A number of studies in the apparent motion literature were examined using the cognitive penetrability criterion to determine the extent to which beliefs affect the perception of apparent motion. It was found that the interaction between the perceptual processes mediating apparent motion and higher order processes appears to be limited. In addition, perceptual and inferential beliefs appear to have different effects on perceived motion optimality and direction. Our findings suggest that the system underlying apparent motion perception has more than one (...) stage and is informationally encapsulated from cognitive factors. (shrink)
A number of fairness issues and principles are developed and discussed from the context of personnel selection.
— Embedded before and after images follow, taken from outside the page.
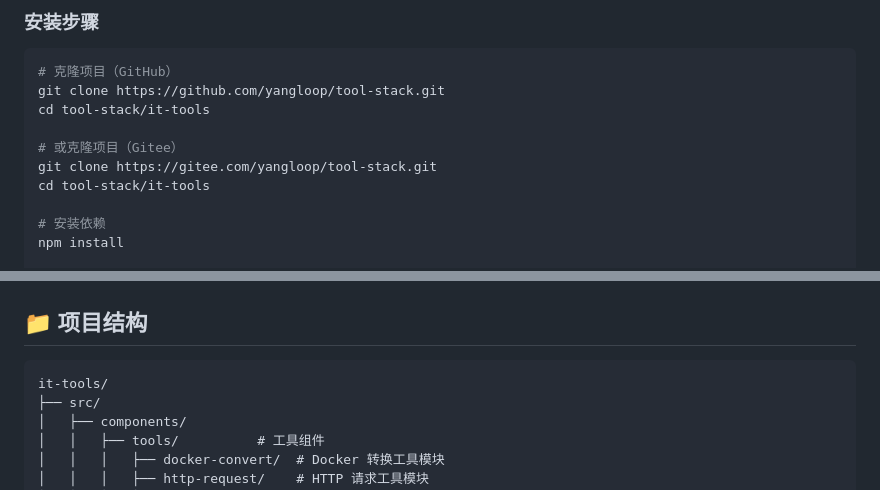
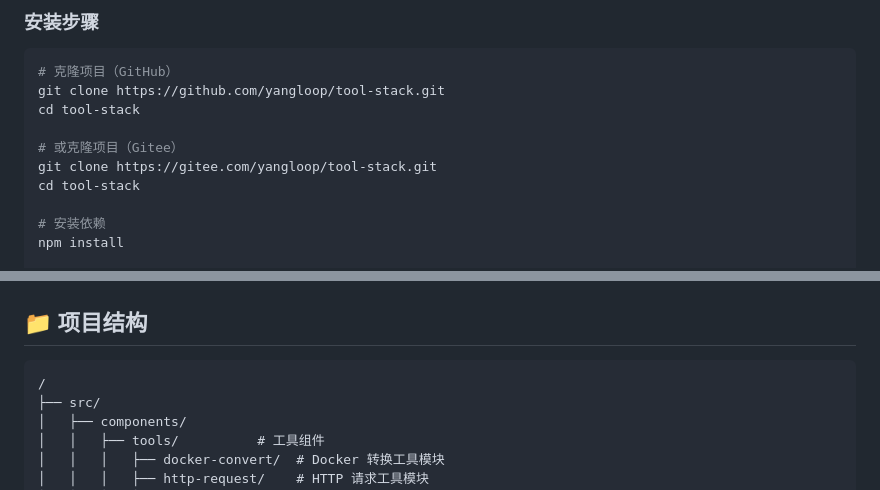
Before and after one commit to yangloop/tool-stack, a Markdown page: README.md, 2 parts joined by grey strips. Rendered like a GitHub page.

Commit message:
docs: 修正 README 中的目录路径

````diff
--- a/README.md
+++ b/README.md
@@ -108,11 +108,11 @@
 ```bash
 # 克隆项目（GitHub）
 git clone https://github.com/yangloop/tool-stack.git
-cd tool-stack/it-tools
+cd tool-stack
 
 # 或克隆项目（Gitee）
 git clone https://gitee.com/yangloop/tool-stack.git
-cd tool-stack/it-tools
+cd tool-stack
 
 # 安装依赖
 npm install
@@ -130,7 +130,7 @@ npm run preview
 ## 📁 项目结构
 
 ```
-it-tools/
+/
 ├── src/
 │   ├── components/
 │   │   ├── tools/          # 工具组件
````
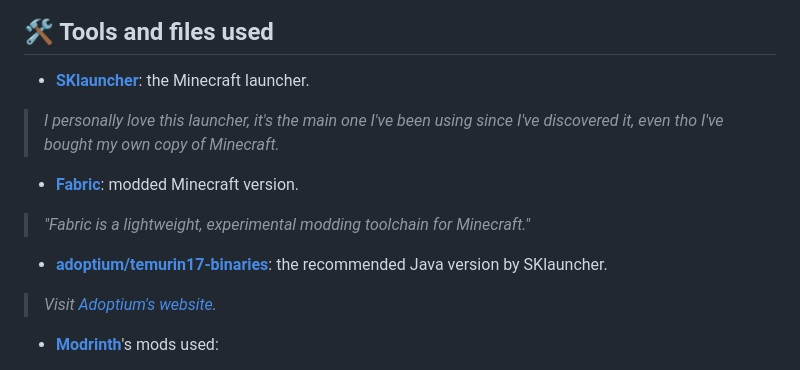
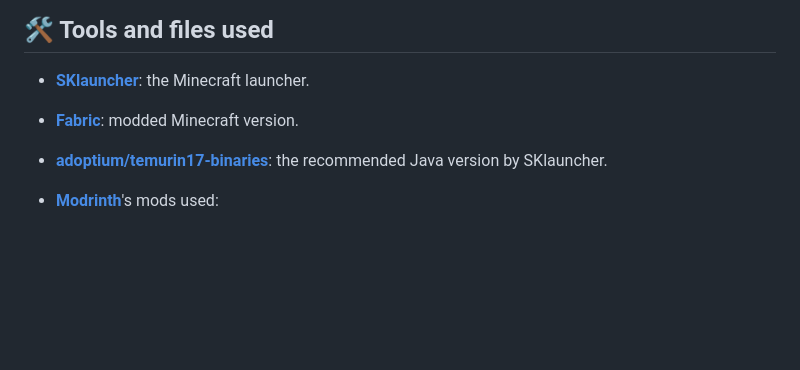
Before and after one commit to madkarmaa/portable-minecraft-builder, a Markdown page: README.md, the part around one of its changes. Drawn GitHub-style; blank space fills up the shorter version.

```diff
--- a/README.md
+++ b/README.md
@@ -39,15 +39,9 @@ Check out **[fractureiser-investigation/fractureiser](https://github.com/fractur
 
 - **[SKlauncher](https://skmedix.pl/)**: the Minecraft launcher.
 
-> _I personally love this launcher, it's the main one I've been using since I've discovered it, even tho I've bought my own copy of Minecraft._
-
 - **[Fabric](https://fabricmc.net/)**: modded Minecraft version.
 
-> _"Fabric is a lightweight, experimental modding toolchain for Minecraft."_
-
 - **[adoptium/temurin17-binaries](https://github.com/adoptium/temurin17-binaries/)**: the recommended Java version by SKlauncher.
-
-> _Visit [Adoptium's website](https://adoptium.net/)._
 
 - **[Modrinth](https://modrinth.com/)**'s mods used:
 
```
Also changed, not shown: other parts of README.md (+5 -7 lines).
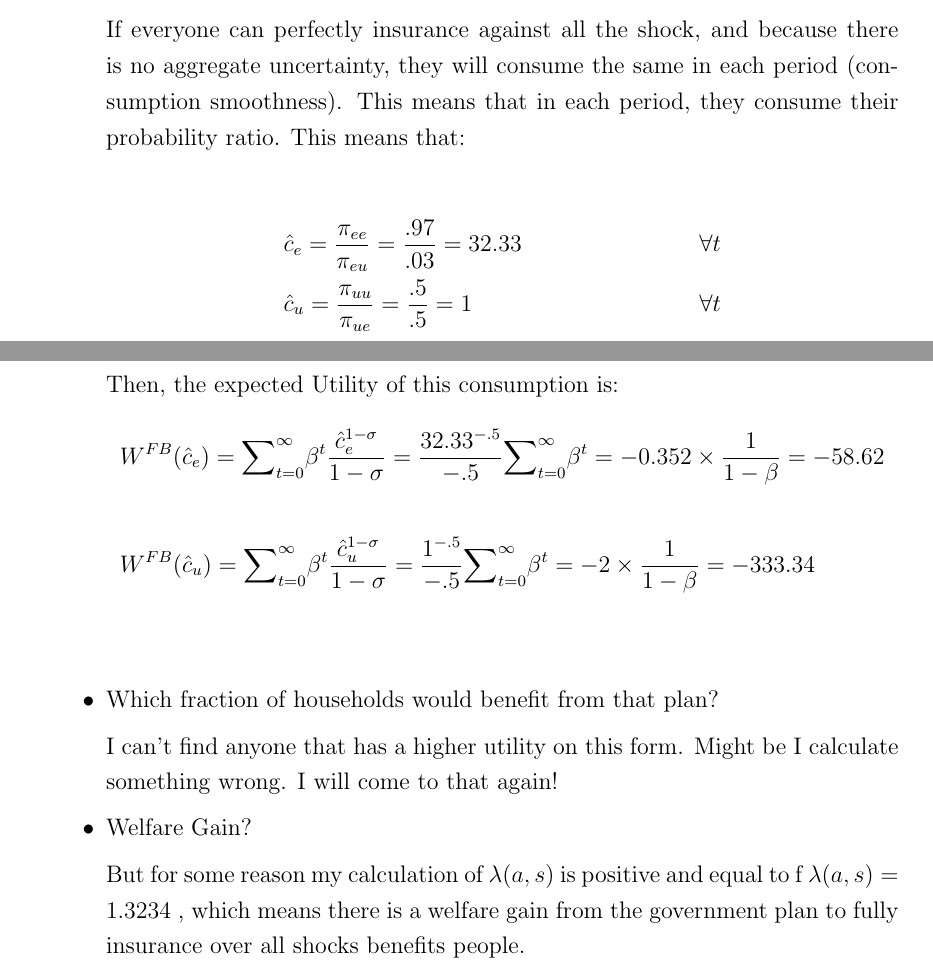
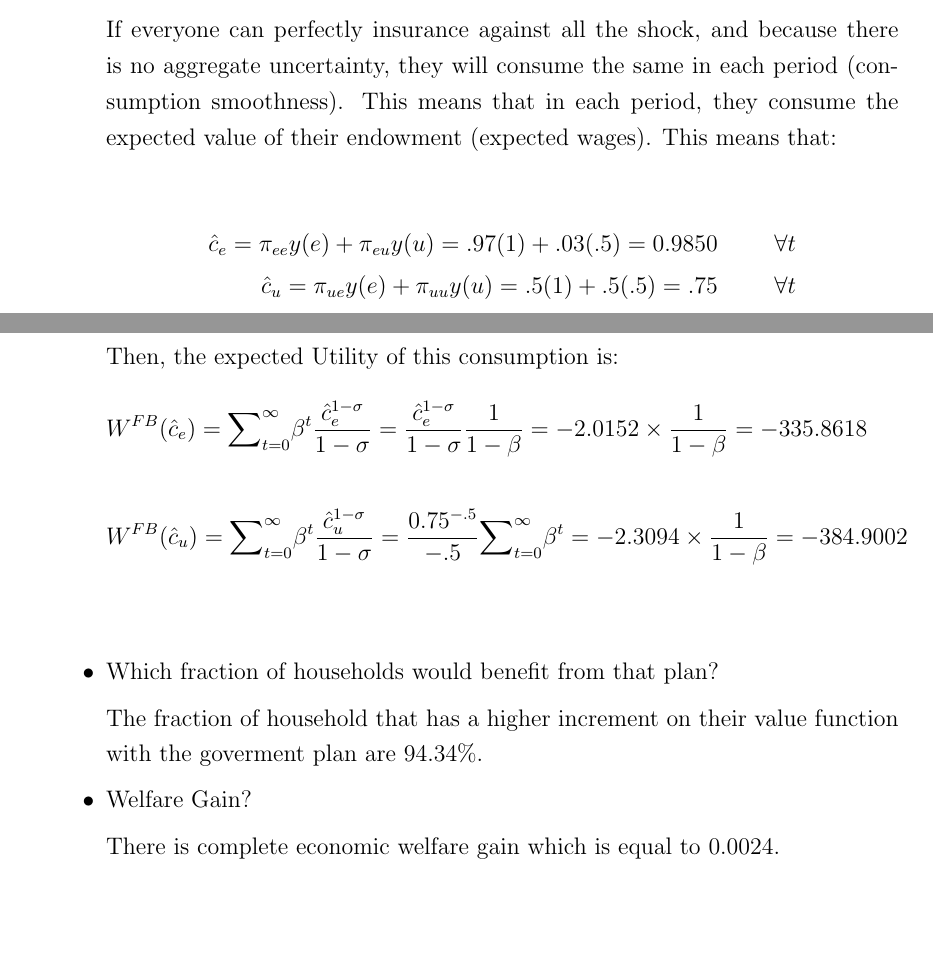
Before and after one commit to Adv-macro-II-634/ps3-huggett-elisataveras, a LaTeX problem sheet (Problem set 3.tex): two parts of pages 2 and 3 of 3, joined at a grey line, cut so that both start at the same text, the shorter picture padded with empty space. Compiled offline with pdfLaTeX.

Commit message:
updating value function calculations

```diff
--- a/Problem set 3.tex
+++ b/Problem set 3.tex
@@ -110,18 +110,18 @@ Binghamton University}
 
 		\vspace{1mm}
 
-		If everyone can perfectly insurance against all the shock, and because there is no aggregate uncertainty, they will consume the same in each period (consumption smoothness). This means that in each period, they consume their probability ratio. This means that:
+		If everyone can perfectly insurance against all the shock, and because there is no aggregate uncertainty, they will consume the same in each period (consumption smoothness). This means that in each period, they consume the expected value of their endowment (expected wages). This means that:
 
 			\begin{align*}
-		&\hat{c}_e=\frac{\pi_{ee}}{\pi_{eu}}=\frac{.97}{.03}=32.33  & \forall t \notag \\
-		&\hat{c}_u=\frac{\pi_{uu}}{\pi_{ue}}=\frac{.5}{.5}=1   & \forall t \notag \\
+		\hat{c}_e=\pi_{ee}y(e)+\pi_{eu}y(u)={.97}(1)+{.03}(.5)=0.9850  \tab  \forall t \notag \\
+		\hat{c}_u=\pi_{ue}y(e)+\pi_{uu}y(u)={.5}(1)+{.5}(.5)=.75   \tab \forall t \notag \\
 		\end{align*}
 
 		Then, the expected Utility of this consumption is:
 				\begin{align*}
-		&W^{FB}(\hat{c}_e)={\sum}_{t=0}^{\infty}\beta^{t}\frac{\hat{c}_e^{1-\sigma}}{1-\sigma}=\frac{32.33^{-.5}}{-.5}{\sum}_{t=0}^{\infty}\beta^{t}=-0.352\times\frac{1}{1-\beta}=-58.62\\
+		&W^{FB}(\hat{c}_e)={\sum}_{t=0}^{\infty}\beta^{t}\frac{\hat{c}_e^{1-\sigma}}{1-\sigma}=\frac{\hat{c}_e^{1-\sigma}}{1-\sigma}\frac{1}{1-\beta}=-2.0152\times\frac{1}{1-\beta}=-335.8618\\
 		\\
-		&W^{FB}(\hat{c}_u)={\sum}_{t=0}^{\infty}\beta^{t}\frac{\hat{c}_u^{1-\sigma}}{1-\sigma}=\frac{1^{-.5}}{-.5}{\sum}_{t=0}^{\infty}\beta^{t}=-2\times\frac{1}{1-\beta}=-333.34\\
+		&W^{FB}(\hat{c}_u)={\sum}_{t=0}^{\infty}\beta^{t}\frac{\hat{c}_u^{1-\sigma}}{1-\sigma}=\frac{0.75^{-.5}}{-.5}{\sum}_{t=0}^{\infty}\beta^{t}=-2.3094\times\frac{1}{1-\beta}=-384.9002\\
 		\end{align*}
 
 		\vspace{1mm}
@@ -130,13 +130,14 @@ Binghamton University}
 
 		\vspace{1mm}
 
-		I can't find anyone that has a higher utility on this form. Might be I calculate something wrong. I will come to that again!
+		The fraction of household that has a higher increment on their value function with the goverment plan are 94.34\%.
+
 
 
 		\item Welfare Gain?
 			\vspace{1mm}
 
-		But for some reason my calculation of $\lambda(a,s)$ is positive and equal to f $\lambda(a,s)=1.3234$ , which means there is a welfare gain from the government plan to fully insurance over all shocks benefits people.
+	 There is complete economic welfare gain which is equal to $0.0024$.
 
 
 	\end{itemize}
```
Also changed, not shown: Problem set 3.pdf, 4 other files.
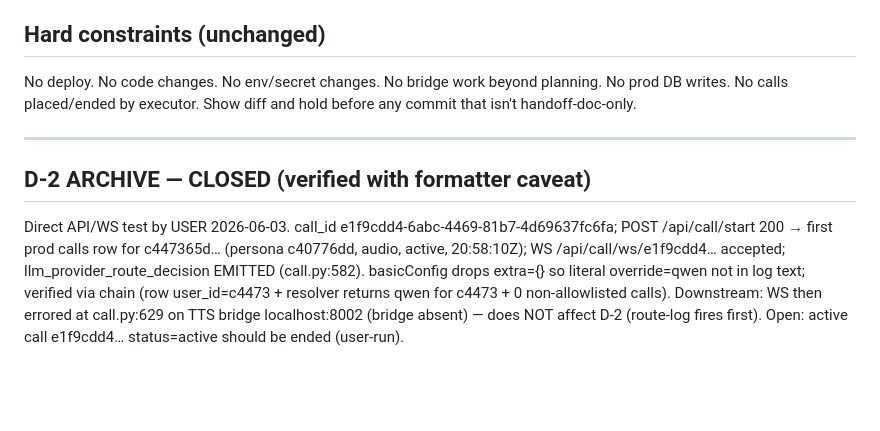
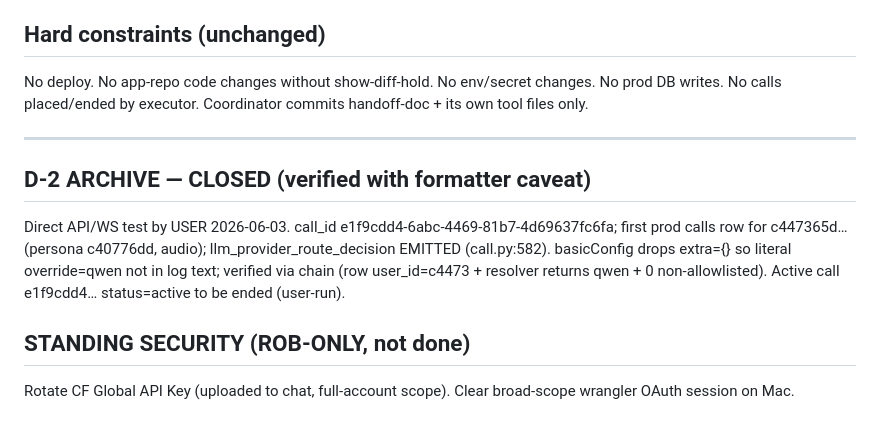
Before and after one commit to rgoldman999/xxx, a Markdown page: state/CURRENT_GATE.md, the part around one of its changes. Drawn GitHub-style; blank space fills up the shorter version.

```diff
--- a/state/CURRENT_GATE.md
+++ b/state/CURRENT_GATE.md
@@ -55,8 +33,11 @@ Approve STT bridge GPU deployment + ongoing GPU spend, and provide BRIDGE_AUTH_S
 
 ## Hard constraints (unchanged)
-No deploy. No code changes. No env/secret changes. No bridge work beyond planning. No prod DB writes. No calls placed/ended by executor. Show diff and hold before any commit that isn't handoff-doc-only.
+No deploy. No app-repo code changes without show-diff-hold. No env/secret changes. No prod DB writes. No calls placed/ended by executor. Coordinator commits handoff-doc + its own tool files only.
 
 ---
 
 ## D-2 ARCHIVE — CLOSED (verified with formatter caveat)
-Direct API/WS test by USER 2026-06-03. call_id e1f9cdd4-6abc-4469-81b7-4d69637fc6fa; POST /api/call/start 200 → first prod calls row for c447365d… (persona c40776dd, audio, active, 20:58:10Z); WS /api/call/ws/e1f9cdd4… accepted; llm_provider_route_decision EMITTED (call.py:582). basicConfig drops extra={} so literal override=qwen not in log text; verified via chain (row user_id=c4473 + resolver returns qwen for c4473 + 0 non-allowlisted calls). Downstream: WS then errored at call.py:629 on TTS bridge localhost:8002 (bridge absent) — does NOT affect D-2 (route-log fires first). Open: active call e1f9cdd4… status=active should be ended (user-run).
+Direct API/WS test by USER 2026-06-03. call_id e1f9cdd4-6abc-4469-81b7-4d69637fc6fa; first prod calls row for c447365d… (persona c40776dd, audio); llm_provider_route_decision EMITTED (call.py:582). basicConfig drops extra={} so literal override=qwen not in log text; verified via chain (row user_id=c4473 + resolver returns qwen + 0 non-allowlisted). Active call e1f9cdd4… status=active to be ended (user-run).
+
+## STANDING SECURITY (ROB-ONLY, not done)
+Rotate CF Global API Key (uploaded to chat, full-account scope). Clear broad-scope wrangler OAuth session on Mac.
```
Also changed, not shown: other parts of state/CURRENT_GATE.md (+22 -44 lines).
It is noted that not too much attention has been paid to these issues and concerns in the past. A distinction is made between justice and fairness having to do with the procedural components and processes of selection, the nature of the information used to make selection decisions, and the resulting outcomes of the selection process. Ideas for future research and exploration are also (...) extended. (shrink)
This book traces the development of Plato's analogy between craft and virtue from Euthydemus and Gorgias through the central books of the Republic. It shows that Plato's middle dialogues develop and extend, rather than reject, philosophical positions taken in the early dialogues.
In a previous essay, Richard Ryder argued against Utilitarianism's aggregation of pains across individuals. He continues this argument and rebuts several criticisms of his moral theory of painism. Painism not only rejects the aggregation of pains across individuals, it also questions the trade-off of pains against pleasures.
This first volume in the Rutgers Series on Self and Social Identity presents a sophisticated and detailed analysis of some of the most fundamental issues facing scholars interested in studying self and identity. Chapters written by a world-class set of social scientists, from the fields of psychology, sociology, and anthropology, represent the diverse issues, perspectives, and controversies inherent in the recent wave of interest in the self, and suggest productive avenues of analysis and empirical research.
Abstract Does media coverage of politics undermine democratic deliberation? By covering the ?horse race? instead of the issues, the media encourage people to believe that politicians place self?interest above the public interest. The media also affect which issues people consider important, and negative advertisements discourage political participation. People learn from the media only because they know so little about politics. Were democracy deliberative, these media effects would undermine it. But democracy is not a deliberation but a contest that relies on (...) the ability of the media to shape public opinion. The evidence for media effects is strong, but the media cannot be undermining a form of democracy that does not and cannot exist, and they do sustain the form that does. (shrink)